Support
Subscribe
Subscribe to BirdNote

Sign up to receive a weekly email preview of the following week's shows!

Sign Up
Support BirdNote

Help BirdNote tell more stories, reach more people, and inspire action.

DONATE

You are here

Playful Keas

Clowns of the parrot world
© Mario R Flickr CC View Large

Keas are large alpine parrots from New Zealand. Intelligent and social, they have olive-green plumage, a red rump, and a long, curved beak. Keas produce a distinct warbling call, a “play call,” that sounds — and functions — much like a human’s contagious laughter. Scientists made recordings of captive Keas making warbling calls, then played them for wild Keas. They began playing harder and even engaged birds that hadn’t been playing.

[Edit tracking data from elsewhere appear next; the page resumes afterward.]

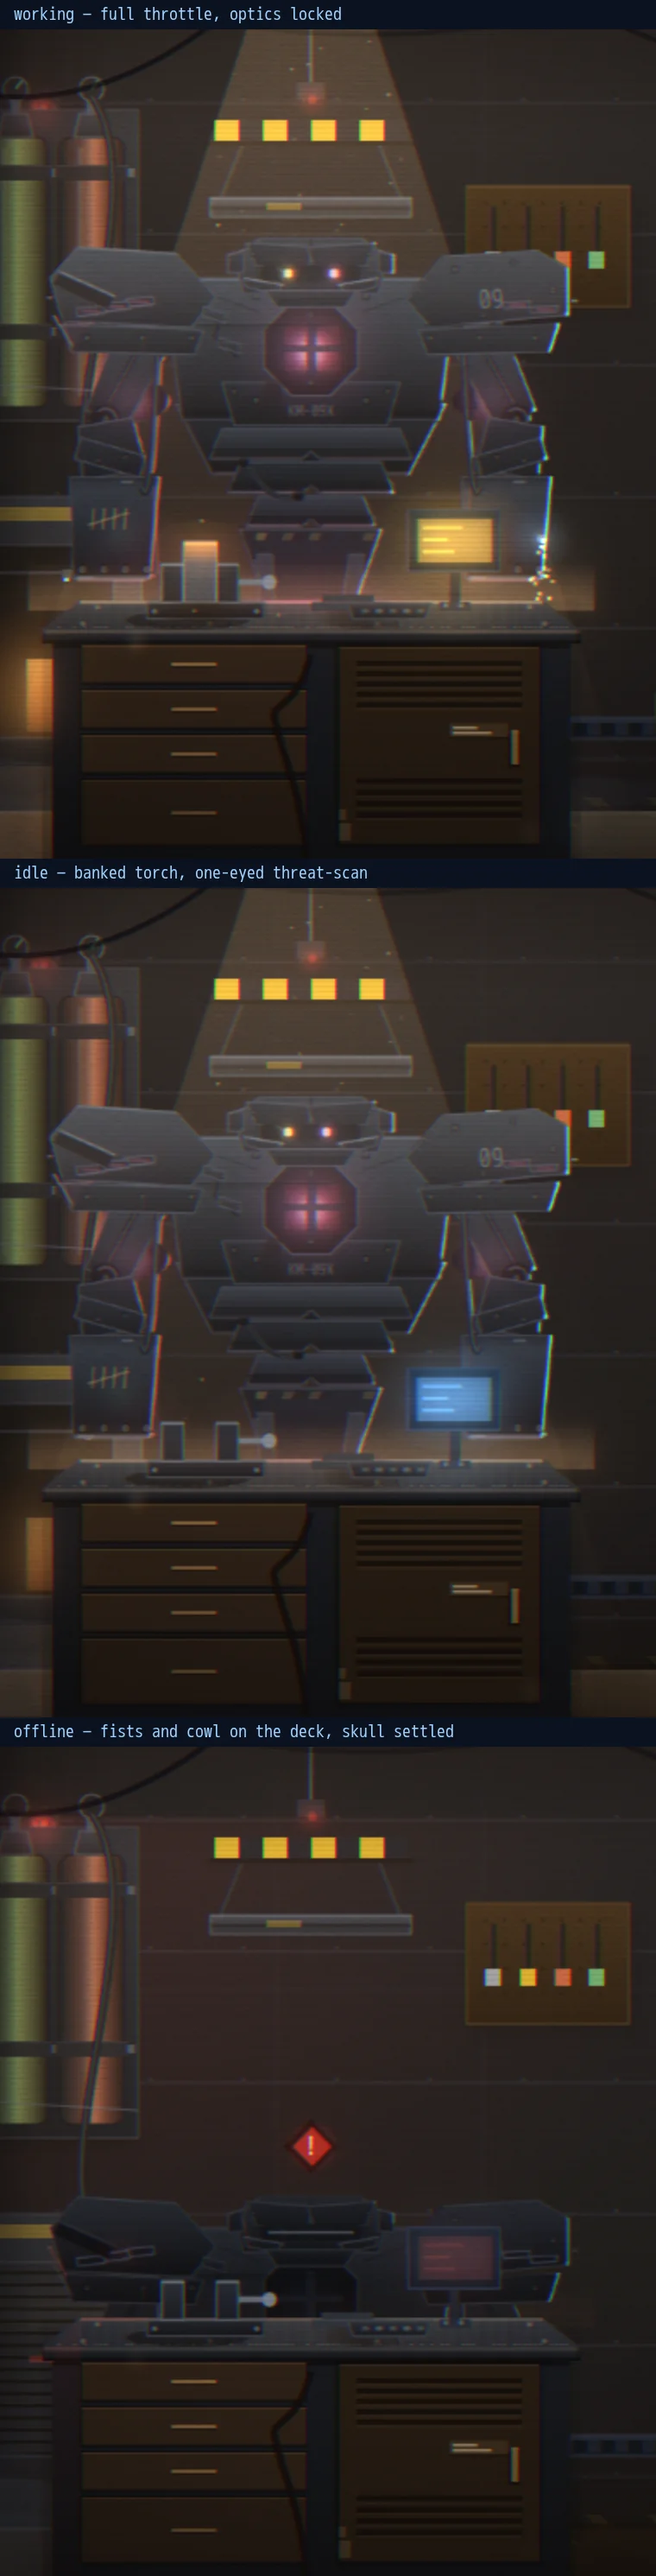
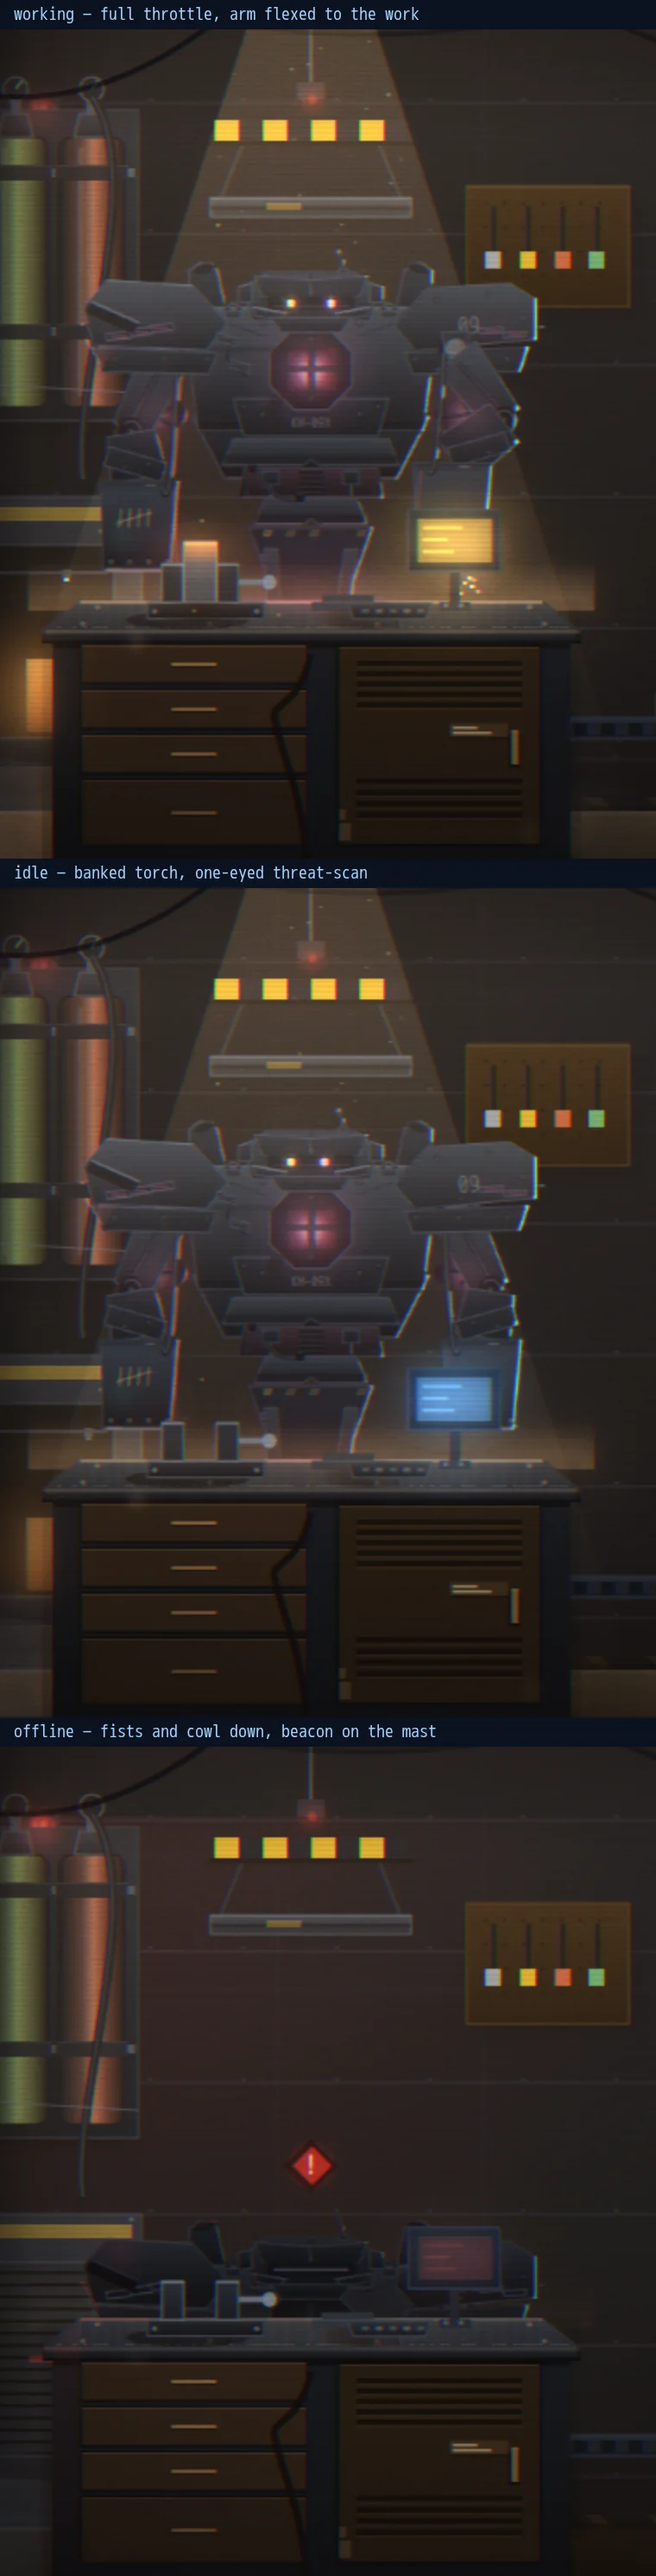
docs(fleet-floor): kimi rounds 7-8 — LAYOUT.unit restored to the fleet box; strips, states, gif, asset map refreshed
After the L16 resize the 36-combo union measures exactly the pre-series
envelope [333.8,286.4->605.4,613.5] — kimi tucks back inside codex's splay —
so LAYOUT.unit returns to [333,286,273,327] with the story in the comment.
Rounds 7 (operator corrections) and 8 (five discovery loops) written into
the LOOPS.md series; progression-7/8 strips, refreshed states strip, the
22-frame evolution.gif and asset-map-current.webp regenerated. Suite 395 ok
/ 0 failed.

diff --git a/fleet-floor/dev/whiteboard.html b/fleet-floor/dev/whiteboard.html
@@ -439,10 +439,11 @@ var LAYOUT={
      333), so a prop in the inner ~40px of a left bay can be stood in front of.
      Nothing there today needs to stay readable, and now that is a decision
      rather than an accident. */
-  /* Re-measured for the JUGGERNAUT: kimi now binds three of the four edges —
-     pauldron tips left and right (316..624, wider than codex's leg splay) and
-     the working head top (279); codex still owns the bottom (613). */
-  unit:["unit envelope",316,279,308,335],
+  /* Re-measured after the JUGGERNAUT landed and was sized to the room
+     (kimi series L16): at 1.05 the siege torso tucks back inside codex's
+     splay, so the union is codex's width and floor line under claude's
+     head top again — the same box the fleet had before kimi grew. */
+  unit:["unit envelope",333,286,273,327],
   /* Nothing goes here, in any room. The ceiling is deliberately not on this
      list: the crane rail and the roof truss cross the lamp on purpose. */
   keep:[

diff --git a/fleet-floor/index.html b/fleet-floor/index.html
@@ -348,10 +348,11 @@ var LAYOUT={
      333), so a prop in the inner ~40px of a left bay can be stood in front of.
      Nothing there today needs to stay readable, and now that is a decision
      rather than an accident. */
-  /* Re-measured for the JUGGERNAUT: kimi now binds three of the four edges —
-     pauldron tips left and right (316..624, wider than codex's leg splay) and
-     the working head top (279); codex still owns the bottom (613). */
-  unit:["unit envelope",316,279,308,335],
+  /* Re-measured after the JUGGERNAUT landed and was sized to the room
+     (kimi series L16): at 1.05 the siege torso tucks back inside codex's
+     splay, so the union is codex's width and floor line under claude's
+     head top again — the same box the fleet had before kimi grew. */
+  unit:["unit envelope",333,286,273,327],
   /* Nothing goes here, in any room. The ceiling is deliberately not on this
      list: the crane rail and the roof truss cross the lamp on purpose. */
   keep:[

diff --git a/fleet-floor/src/app.js b/fleet-floor/src/app.js
@@ -131,10 +131,11 @@ var LAYOUT={
      333), so a prop in the inner ~40px of a left bay can be stood in front of.
      Nothing there today needs to stay readable, and now that is a decision
      rather than an accident. */
-  /* Re-measured for the JUGGERNAUT: kimi now binds three of the four edges —
-     pauldron tips left and right (316..624, wider than codex's leg splay) and
-     the working head top (279); codex still owns the bottom (613). */
-  unit:["unit envelope",316,279,308,335],
+  /* Re-measured after the JUGGERNAUT landed and was sized to the room
+     (kimi series L16): at 1.05 the siege torso tucks back inside codex's
+     splay, so the union is codex's width and floor line under claude's
+     head top again — the same box the fleet had before kimi grew. */
+  unit:["unit envelope",333,286,273,327],
   /* Nothing goes here, in any room. The ceiling is deliberately not on this
      list: the crane rail and the roof truss cross the lamp on purpose. */
   keep:[

diff --git a/fleet-floor/dev/LOOPS.md b/fleet-floor/dev/LOOPS.md
@@ -2079,10 +2079,72 @@ slots cut outboard of the stencil.
 two ticks scoured off entirely, the rest half-worn — the fleet's hazard
 idiom carried in kimi's own fiction. Paint, not a light.
 
-Envelope over all 36: `[316.8, 279.7 → 623.9, 613.5]`, declared. Suite:
-395 ok, 0 failed. Cells re-swept at 336px: the silhouette that survives is
-chest-furnace-and-pauldrons — a hulk with a fire in it, where the drone used
-to vanish into the wall.
+Envelope over all 36 after round 6: `[316.8, 279.7 → 623.9, 613.5]`,
+declared. Suite: 395 ok, 0 failed. Cells re-swept at 336px: the silhouette
+that survives is chest-furnace-and-pauldrons — a hulk with a fire in it,
+where the drone used to vanish into the wall.
+
+Round seven came back from the operator with three corrections: the unit
+was oversized for the room, the abdomen was fine but could be much cooler,
+and the working pose was odd — the arm should flex the way claude's does.
+
+**Loop 16 — 12.5% smaller.** F 1.2→1.05. At 1.2 the pauldrons out-spanned
+codex's whole leg splay and the head crowded the lamp; at 1.05 the siege
+mass stays and the room gets its air back. The local geometry — knuckle
+lines, bell park — is scale-invariant and held untouched; only the powered
+altitude re-tuned so the studs keep their worktop clearance.
+
+**Loop 17 — the abdomen is a machine.** The middle waist leaf deleted; in
+its place the service band the crew stopped re-armouring: twin hydraulic
+rams with bright rods under load, a ribbed bellows spine, corner grommets,
+the furnace glow reaching in from above, the loop-9 loom now crossing an
+actual mechanism. The waist stopped being a skirt.
+
+**Loop 18 — the working arm flexes.** The right arm bends to work: elbow
+out at the pauldron rim, thick forearm driving down and in, the fist
+landing low in FRONT of the waist where the weld arc lives. Drawn late —
+the codex front-leg lesson: anything drawn before the chest is overpainted
+— and under the jet's light. The hose pulls taut on a flexed arm (sag 11
+vs 22 hanging, 31 dead); the hand anchor follows the pose.
+
+Round eight was five discovery loops, each hunting one thing that made the
+unit cooler:
+
+**Loop 19 — the visor is an instrument.** The slit floor carries a cold
+strip of live light, both optics became hard 6px lenses in dark bezels, the
+amber glass eye takes one fixed white catchlight from the lamp (glass
+reflects; a sensor doesn't), and working, a ranging hairline crosses the
+pink optic — aiming, not looking.
+
+**Loop 20 — scoops and crane lugs.** Two ram-air ducts rise between the
+head and the cowls, drawn behind the chest so only their throats and lit
+mouth rims clear the trapezius line — a nuclear torch still breathes
+coolant. Two bolted D-ring crane lugs on the glacis crown, worn bright
+where the shackles ride: nothing this heavy walks onto a transport.
+
+**Loop 21 — the machinery lives.** Four vanes turn in each grav bell's
+mouth — 2.4× under throttle, 0.9× idle, frozen mid-rotation dead or under
+reduced motion — with a hub so the mouth reads as a machine, not a lamp.
+The abdomen rams breathe counter-phased against the hover bob; dead they
+sit at half stroke. All sin(t), deterministic at fixed t.
+
+**Loop 22 — the bent rangefinder.** A short armoured mast off the crown's
+right shoulder, kinked twenty degrees at the bolted joint by a hit that was
+never worth straightening. The one thin thing on the unit, and it is thin
+because it is broken.
+
+**Loop 23 — the ember and the beacon.** A nuclear core does not go black
+when the unit dies: behind the cage bars the window holds a deep-red ember
+— heat, not power, albedo only. And since the knuckle-rest hides the
+furnace behind the bench, the beacon takes over on what still shows: red
+glints on the left scoop rim and down the bent mast, breathing with
+beaconPulse like the rooms' own offline rims.
+
+Envelope re-measured after the resize: the union is back to exactly the
+pre-series box — `[333.8, 286.4 → 605.4, 613.5]`, codex's width and floor
+under claude's head top — and LAYOUT.unit is re-declared to match. Suite:
+395 ok, 0 failed. Cells re-swept: kimi now sits in its frame the way the
+others do, and still reads as the hulk with the fire in it.
 
 ![kimi structure progression, the port](shots/kimi-structure/progression.webp)
 ![kimi structure progression, round 2](shots/kimi-structure/progression-2.webp)
@@ -2090,4 +2152,6 @@ to vanish into the wall.
 ![kimi structure progression, round 4](shots/kimi-structure/progression-4.webp)
 ![kimi structure progression, round 5](shots/kimi-structure/progression-5.webp)
 ![kimi structure progression, round 6](shots/kimi-structure/progression-6.webp)
+![kimi structure progression, round 7](shots/kimi-structure/progression-7.webp)
+![kimi structure progression, round 8](shots/kimi-structure/progression-8.webp)
 ![kimi states](shots/kimi-structure/states.webp)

Hearing it seemed to put them in a playful mood, even when they were alone.

Full Transcript

Transcript: 

BirdNote®

Playful Keas Produce Contagious Laughter

Written by GrrlScientist
 
This is BirdNote.
[Kea “play call” recording: https://www.youtube.com/watch?v=_pKKc6p0M7Q]
 “Laugh, and the world laughs with you,” is an old saying* that’s true for people — and for some parrots, too.
[Wild Kea calls from Raoul Schwing]
Keas [Pronounced KEE-uhz] are large alpine parrots that live on New Zealand's South Island. They’re the clowns of the parrot world. With olive-green plumage, a red rump, and a long, curved beak, these social birds are intelligent and playful.
When they’re playing, Keas produce a distinct warbling call, a “play call,” that sounds — and functions — much like contagious laughter in humans.
Scientists in Austria, who study how birds think and behave, wanted to test this idea. They recorded captive Keas making those warbling calls, then traveled to New Zealand where they played the recordings for wild Keas. Wild Keas that had been playing began playing harder and even engaged birds that had not been playing at all.
[Kea “play call” recording: https://www.youtube.com/watch?v=_pKKc6p0M7Q]
Scientists think the play call had an emotional effect on the birds. Hearing it seemed to put them in a playful mood, even when they were alone.
[Kea “play call” recording: https://www.youtube.com/watch?v=_pKKc6p0M7Q followed by human laughter: https://www.youtube.com/watch?v=XkgVtktHlZ8]
What’s your play call? Is it a referee’s whistle? The last school bell? Tell us what you hear — on our Facebook page, or at BirdNote.org.
I’m Mary McCann.
                                                                                ###
Bird sounds provided by Messerli Research Institute, University of Veterinary Medicine Vienna.
Recorded by Raoul Schwing.
BirdNote’s theme music was composed and played by Nancy Rumbel and John Kessler.
Producer: John Kessler
Managing Producer: Jason Saul
Associate Producer: Ellen Blackstone
© 2017 Tune In to Nature.org   July/August 2017   Narrator: Mary McCann
ID#   kea-01-2017-08-30    kea-01
* From the poem Solitude, by Ella Wheeler Wilcox, 1883
 
 
read more: https://www.forbes.com/sites/grrlscientist/2017/03/24/playing-parrots-pr...
 
 
 
 

Sights & Sounds

LEAVE A COMMENT

By submitting this form, you accept the Mollom privacy policy.

Related topics:

Related field notes:

Home
Shows
Galleries
More